Modern physicists believe that underlying the material world there is a quantum field, also called the quantum void or vacuum. The quantum field is said to be “a continuous medium which is present everywhere in space” (The Tao of Physics) and matter is said to be constituted by regions of space in which the field is extremely intense. Scientists assert that the quantum field is non-material, but deny that it is mere nothingness. Paul Davies states that the quantum void is not inert and featureless but throbbing with energy and vitality, a seething ferment of “Virtual” particles and “ghost” particles. (Superforce) It therefore seems to be actually a form of ether, which is non-material only in the sense that it is not composed of physical matter. Rather than material particles being “knots of nothingness,” as Davies calls them, they may therefore be seen as vibrations in an etheric medium composed of a subtler, superphysical grade of substance. The same reasoning applies to all the other “non-material” fields and forces postulated by science.

Everything is relative. Physical matter is condensed energy, but what for us is energy would be matter for beings on a higher plane than ours, as is suggested by the fact that energy does not exist in a continuous flow but is composed of discrete units or quanta. Likewise, the energy on the next plane would be matter to an even higher plane. The loftiest form of energy in any particular hierarchy of worlds is what we call spirit or consciousness. As H. P. Blavatsky put it: “Spirit is matter on the seventh plane; matter is Spirit – on the lowest point of its cyclic activity; and both — are MAYA.” (The Secret Doctrine). To say that spirit and matter are “maya” or illusion does not mean that they do not exist, but that we do not understand them as they really are. Any particular plane of energy-substance can be understood only with reference to superior, causal planes. Everything — from atom to human, from star to universe — is the expression of something higher.

Throughout the ages, sages and seers have suggested that hidden within the phenomenal world in which we live there are inner worlds of reality — astral, mental, and spiritual — and that the physical world is but a pale shadow of the spiritual world. These inner worlds cannot be investigated with physical instruments, but only by delving into the depths of our own minds and consciousness, and this requires many lives of self-purification and self-conquest. Scientists using only materialistic methods are in no position to deny point-blank the possibility of such higher planes.
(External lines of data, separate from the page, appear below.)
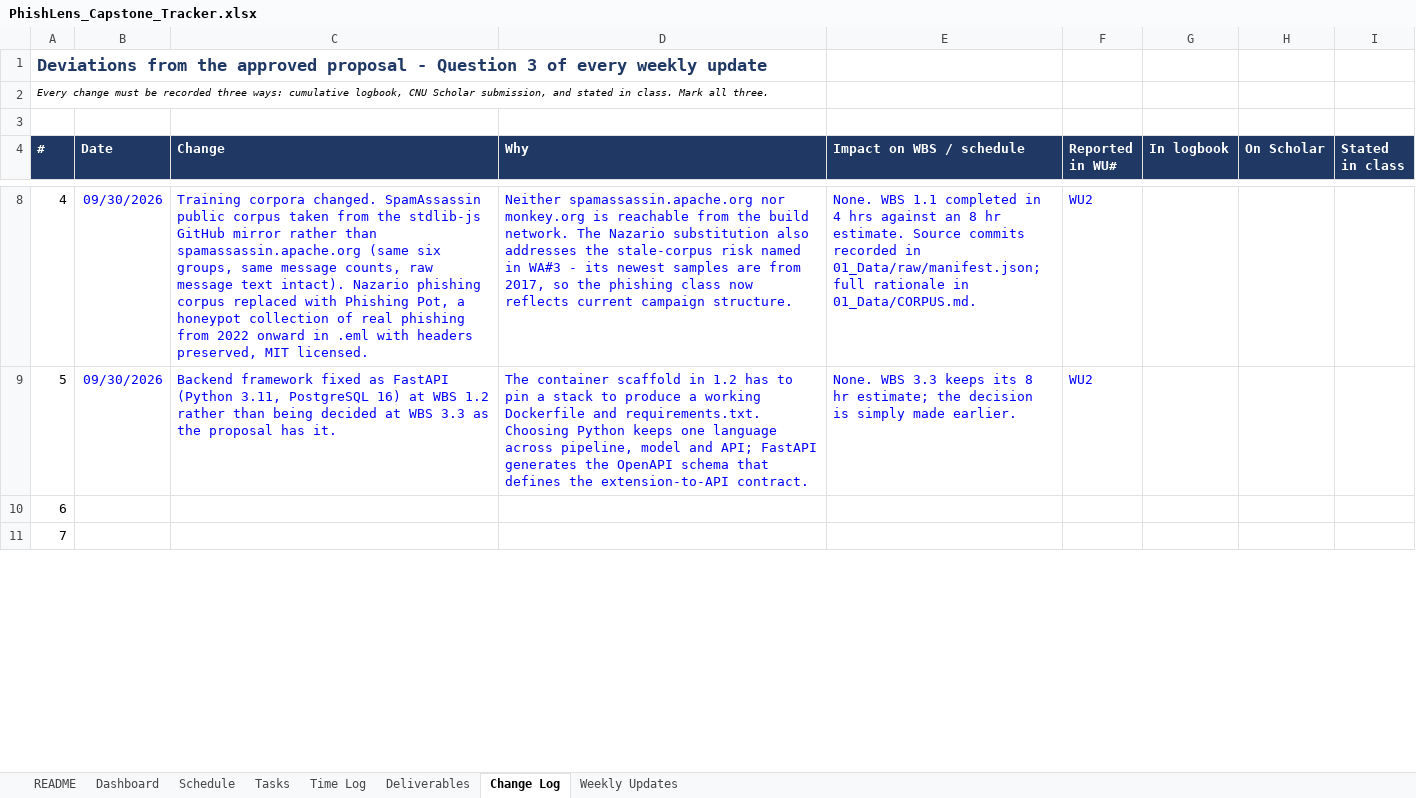
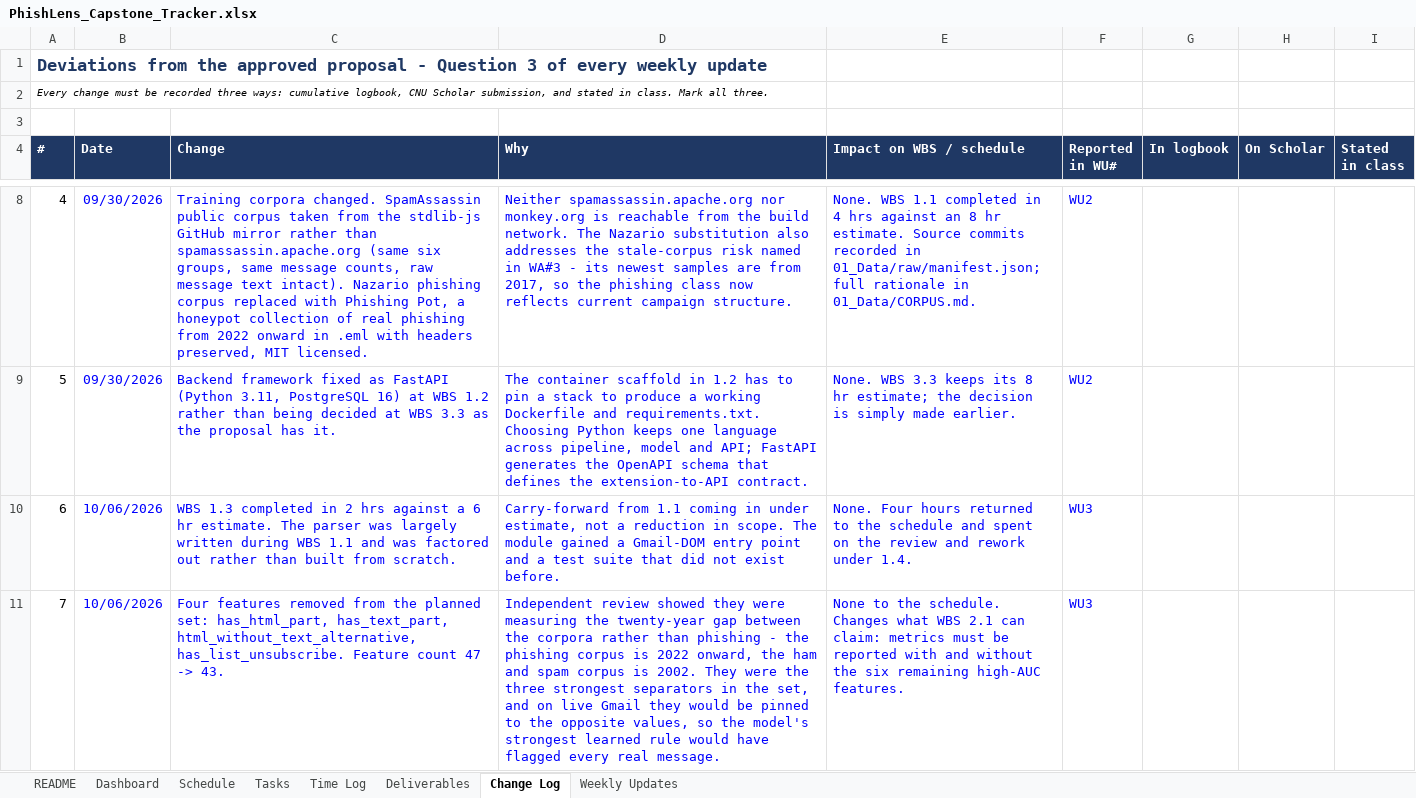
Before and after one commit to connorschell/PhishLens, an Excel workbook: PhishLens_Capstone_Tracker.xlsx, sheet Change Log, drawn as a sheet; only a part is shown, gaps mark what is left out; values as stored, in another font and other column widths than the file's, no borders; the diff covers the shown part only; the diff names each change by its address in the sheet, - before the commit and + after, or states it on an @@ line.

```diff
--- a/PhishLens_Capstone_Tracker.xlsx (sheet Change Log)
+++ b/PhishLens_Capstone_Tracker.xlsx (sheet Change Log)
-B10:B11 (Date): (empty)
+B10:B11 (Date): 10/06/2026
-C10 (Change): (empty)
+C10 (Change): WBS 1.3 completed in 2 hrs against a 6 hr estimate. The parser was largely written during WBS 1.1 and was factored out rather than built from scratch.
-D10 (Why): (empty)
+D10 (Why): Carry-forward from 1.1 coming in under estimate, not a reduction in scope. The module gained a Gmail-DOM entry point and a test suite that did not exist before.
-E10 (Impact on WBS / schedule): (empty)
+E10 (Impact on WBS / schedule): None. Four hours returned to the schedule and spent on the review and rework under 1.4.
-F10:F11 (Reported in WU#): (empty)
+F10:F11 (Reported in WU#): WU3
-C11 (Change): (empty)
+C11 (Change): Four features removed from the planned set: has_html_part, has_text_part, html_without_text_alternative, has_list_unsubscribe. Feature count 47 -> 43.
-D11 (Why): (empty)
+D11 (Why): Independent review showed they were measuring the twenty-year gap between the corpora rather than phishing - the phishing corpus is 2022 onward, the ham and spam corpus is 2002. They were the three strongest separators in the set, and on live Gmail they would be pinned to the opposite values, so the model's strongest learned rule would have flagged every real message.
-E11 (Impact on WBS / schedule): (empty)
+E11 (Impact on WBS / schedule): None to the schedule. Changes what WBS 2.1 can claim: metrics must be reported with and without the six remaining high-AUC features.
```
Also changed, not shown: 10 edited cells elsewhere in this sheet, sheet Time Log, sheet Tasks, sheet Weekly Updates, sheet Deliverables, 11 other files.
Most scientists, in fact, now believe that some 90% of the matter in the universe exists in a state unknown to them; it is called “dark matter” because it is physically unobservable, and its existence is known of only by its gravitational effects. Such matter is suggestive of the higher subplanes and planes postulated by theosophy, which are composed of matter of increasingly slower rates of vibration and are therefore beyond our range of perception. Given scientists’ confessed ignorance of most of the matter in the universe and their inability to explain satisfactorily the evolution of life and consciousness and the “laws of nature” along materialistic lines, any suggestion that they are on the verge of discovering the innermost secrets of nature or of reducing the mystery of existence to a single equation is premature to say the least!

In theosophical philosophy, the physical universe is regarded as no more than a cross section through infinitude. Universal nature is composed of worlds within worlds within worlds, filled full of conscious, living beings at infinitely varying stages of their evolutionary awakenment. Our finite minds cannot embrace the infinite. As G. de Purucker says in his Fundamentals of the Esoteric Philosophy, we can do no more than to try and form a simple conception of the Boundless All: never-ending life and consciousness in unceasing motion everywhere. The ancients, he says, were never so foolish as to try to fathom infinitude. They recognized the reality of being and let it go at that, knowing that an ever-expanding consciousness and an ever-growing understanding of existence is all that we can ever attain to during our eternal evolutionary journey through the fields of infinitude.